of trade favoring non-agriculture since mid 1970s – can you rewrite this sentence? these variables responded favorably to several industrial and trade-related policy changes initiated in the 1980s. Agriculture linkage, seen in terms of a relationship between lagged agriculture growth and industrial growth, could not explain the growth. The disquieting trend in respect of growth of capital goods, along with basic goods like ‘iron and steel’, and the lackluster growth performance of non-food crops had, however, undermined the sustainability of industrial growth in the long run. Whether industrial sector retained its growth momentum on to the 1990s, when a series of policy reforms were carried out, is the central theme of Chapter 6. Of total manufacturing employment, registered sector had a share of one-fifth and one-third in terms of valued added, The remaining was accounted by unregistered sector. While registered sector was found to be a net importer, its unregistered counterpart accounted for the bulk of merchandise exports. As regards growth, manufacturing sector as a whole grew at a rate of 7.4 percent during1980-81 to 1990-91, and at 7.6 percent from 1991-92 to 1998-99; but the dummy test showed statistically significant slowdown during the latter period. Registered sector recorded a growth of 7.6 percent and 11.0 percent respectively during these two periods with no statistically significant change in the growth rate under reform period. It suggests that the slowdown in growth of manufacturing since 1991-92 had occurred in the unregistered sector.
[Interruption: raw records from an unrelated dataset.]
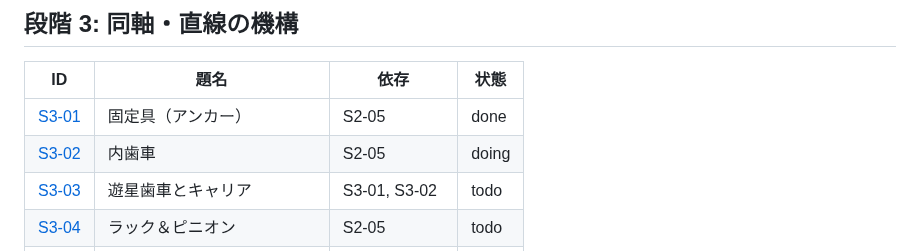
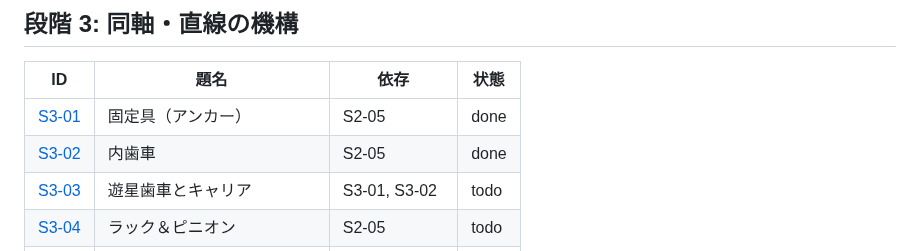
Before and after one commit to tforce7171/gear-simulator, a Markdown page: docs/tasks/README.md, the part around the change. Drawn GitHub-style.

Commit message:
docs(S3-02): 完了にする
Co-Authored-By: Claude Opus 5.5 <noreply@anthropic.com>

```diff
--- a/docs/tasks/README.md
+++ b/docs/tasks/README.md
@@ -69,7 +69,7 @@
 | ID | 題名 | 依存 | 状態 |
 |---|---|---|---|
 | [S3-01](stage3/01-anchor.md) | 固定具（アンカー） | S2-05 | done |
-| [S3-02](stage3/02-internal-gear.md) | 内歯車 | S2-05 | doing |
+| [S3-02](stage3/02-internal-gear.md) | 内歯車 | S2-05 | done |
 | [S3-03](stage3/03-planetary.md) | 遊星歯車とキャリア | S3-01, S3-02 | todo |
 | [S3-04](stage3/04-rack-pinion.md) | ラック＆ピニオン | S2-05 | todo |
 | [S3-05](stage3/05-stage3-integration.md) | 音・テーマ・保存形式の拡張 | S3-01〜S3-04 | todo |
```
Also changed, not shown: 1 other file.
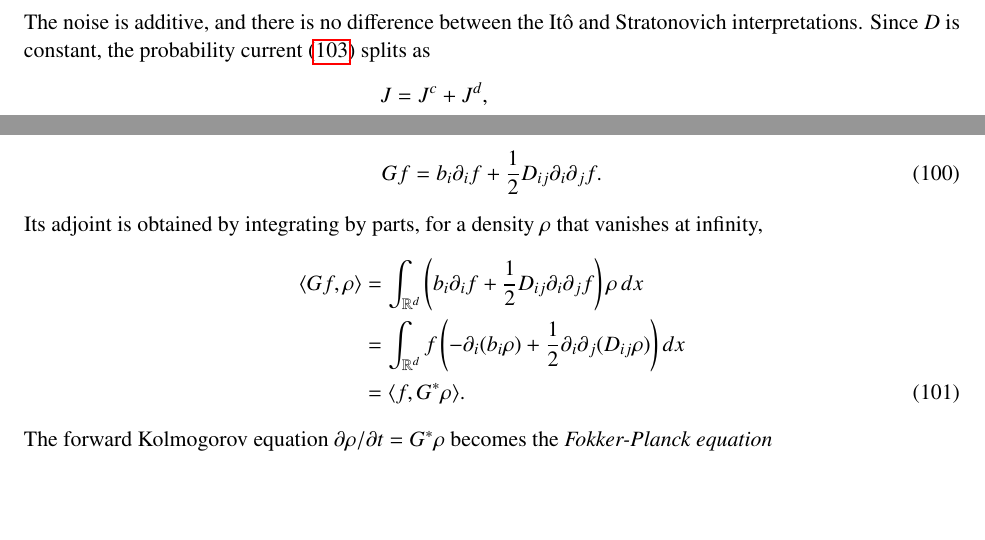
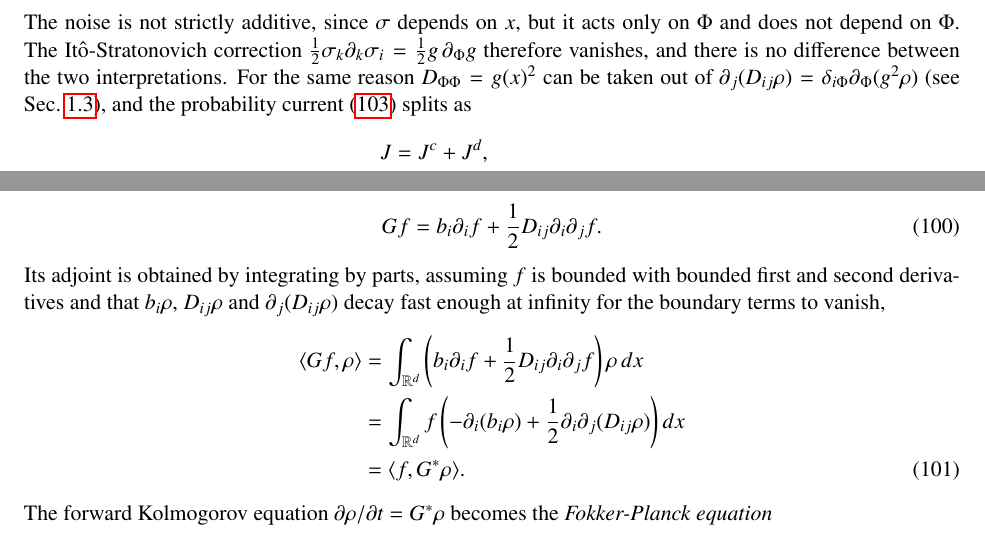
Before and after one commit to calvar/jhonson_noise_simul, a LaTeX document (notes/jn_notes.tex): two parts of pages 3 and 17 of 18, joined at a grey line, cut at the place of the change, the shorter picture padded with empty space. The pictures show the PDF file notes/jn_notes.pdf that the author committed with the source.

Commit message:
Fix assumptions for the adjoint and the x-dependent noise in notes
- State the decay conditions on b*rho, D*rho and d(D*rho) needed to drop
  the boundary terms when deriving the adjoint generator (eq. 101).
- Use R(x) in K, and stop calling the noise amplitude and D constant:
  g = sqrt(2kTR(x)) depends on x but not on Phi, so the Ito-Stratonovich
  correction vanishes and D can be taken out of the Phi derivative.
- Rebuild jn_notes.pdf.

Co-Authored-By: Claude Opus 5.5 <noreply@anthropic.com>

```diff
--- a/notes/jn_notes.tex
+++ b/notes/jn_notes.tex
@@ -76,3 +76,4 @@ The equations of motion (\ref{eom}) have the form (\ref{langevin}) with a single
 \begin{align}
   b&=(A-K)\nabla H,\qquad
   A=\begin{pmatrix}0&1&0\\-1&0&-lB_0\\0&lB_0&0\end{pmatrix},\qquad
+  K=\begin{pmatrix}0&0&0\\0&0&0\\0&0&R(x)\end{pmatrix},
@@ -83,7 +83,7 @@ where $A$ is a constant antisymmetric matrix that contains the conservative term
   \sigma=\begin{pmatrix}0\\0\\g\end{pmatrix},\qquad
   D=\sigma\sigma^T=\begin{pmatrix}0&0&0\\0&0&0\\0&0&g^2\end{pmatrix}.
 \end{align}
-The noise is additive, and there is no difference between the It\^o and Stratonovich interpretations. Since $D$ is constant, the probability current (\ref{current}) splits as
+The noise is not strictly additive, since $\sigma$ depends on $x$, but it acts only on $\Phi$ and does not depend on $\Phi$. The It\^o-Stratonovich correction $\frac{1}{2}\sigma_k\partial_k\sigma_i=\frac{1}{2}g\,\partial_\Phi g$ therefore vanishes, and there is no difference between the two interpretations. For the same reason $D_{\Phi\Phi}=g(x)^2$ can be taken out of $\partial_j(D_{ij}\rho)=\delta_{i\Phi}\partial_\Phi(g^2\rho)$ (see Sec.~\ref{sec:movingbar}), and the probability current (\ref{current}) splits as
 \begin{align}
   J&=J^c+J^d,\nonumber\\
   J^c_i&=A_{ij}\partial_jH\,\rho,\nonumber\\
@@ -640,7 +640,7 @@ The left hand side is $(P_hf)(x)$, so the generator $G=\lim_{h\rightarrow 0^+}(P
 \begin{align}
   Gf&=b_i\partial_if+\frac{1}{2}D_{ij}\partial_i\partial_jf.
 \end{align}
-Its adjoint is obtained by integrating by parts, for a density $\rho$ that vanishes at infinity,
+Its adjoint is obtained by integrating by parts, assuming $f$ is bounded with bounded first and second derivatives and that $b_i\rho$, $D_{ij}\rho$ and $\partial_j(D_{ij}\rho)$ decay fast enough at infinity for the boundary terms to vanish,
 \begin{align}
   \langle Gf,\rho\rangle&=\int_{\mathbb{R}^d}\left(b_i\partial_if+\frac{1}{2}D_{ij}\partial_i\partial_jf\right)\rho\,dx\nonumber\\
   &=\int_{\mathbb{R}^d}f\left(-\partial_i(b_i\rho)+\frac{1}{2}\partial_i\partial_j(D_{ij}\rho)\right)dx\nonumber\\
```
Also changed, not shown: notes/jn_notes.pdf, notes/jn_notes.tex (7 more changed lines).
Further, regional disparity was observed in the industrial growth with low income groups like Bihar and UP not performing well, and erstwhile fast growing states like Punjab and Haryana witnessing significant slowdown. While fixed investment in registered sector grew, that in unregistered sector declined. Improvement in the investment of registered sector was seen as a direct consequence of improved business expectation under economic reforms, complimented by stock market boom in the mid 1990s, which eventually reduced cost of funds. As unregistered sector underlined India’s comparative advantage, given their labor intensive production and export orientation, the decline in its investment was ‘puzzling’ and attributed to financial sector reforms that reduced flow of credit to small scale industries. As opposed to the jobless growth of registered manufacturing in the 1980s, employment in the 1990s had indeed revived. However, unregistered sector recorded a steady fall in employment. In all, the poor performance of unregistered manufacturing in comparison with the registered sector, can be attributed to the adjustment process. It implied that unregistered manufacturing, seen as the vital segment of the economy, bore “the real brunt of adjustment in the organized sector – considering the close inter-firm linkages between the organized and unorganized sectors in the product and labor markets” (p. 190). In Chapter 7, the author notes that industrial growth momentum had tapered off since 1996-97 and attributes it to the lackluster agriculture performance and decline in public investment during the same period. While surge in industrial growth during 199293 to 1995-96 had provided convincing support to the proponents of economic reforms, the slowdown since then proved them wrong. It is not just policy changes per se, rather aggregate demand that mattered to lubricate industrial growth. Given the fact that nearly 3/5 of India’s workforce depended upon agriculture, a strong linkage between agriculture performance and industrial growth was postulated to exist. Moreover, citing evidences on “crowd in” effect of public investment, the author goes on to argue that, as a policy option, stepping up of public investment would not only provide stimulus for private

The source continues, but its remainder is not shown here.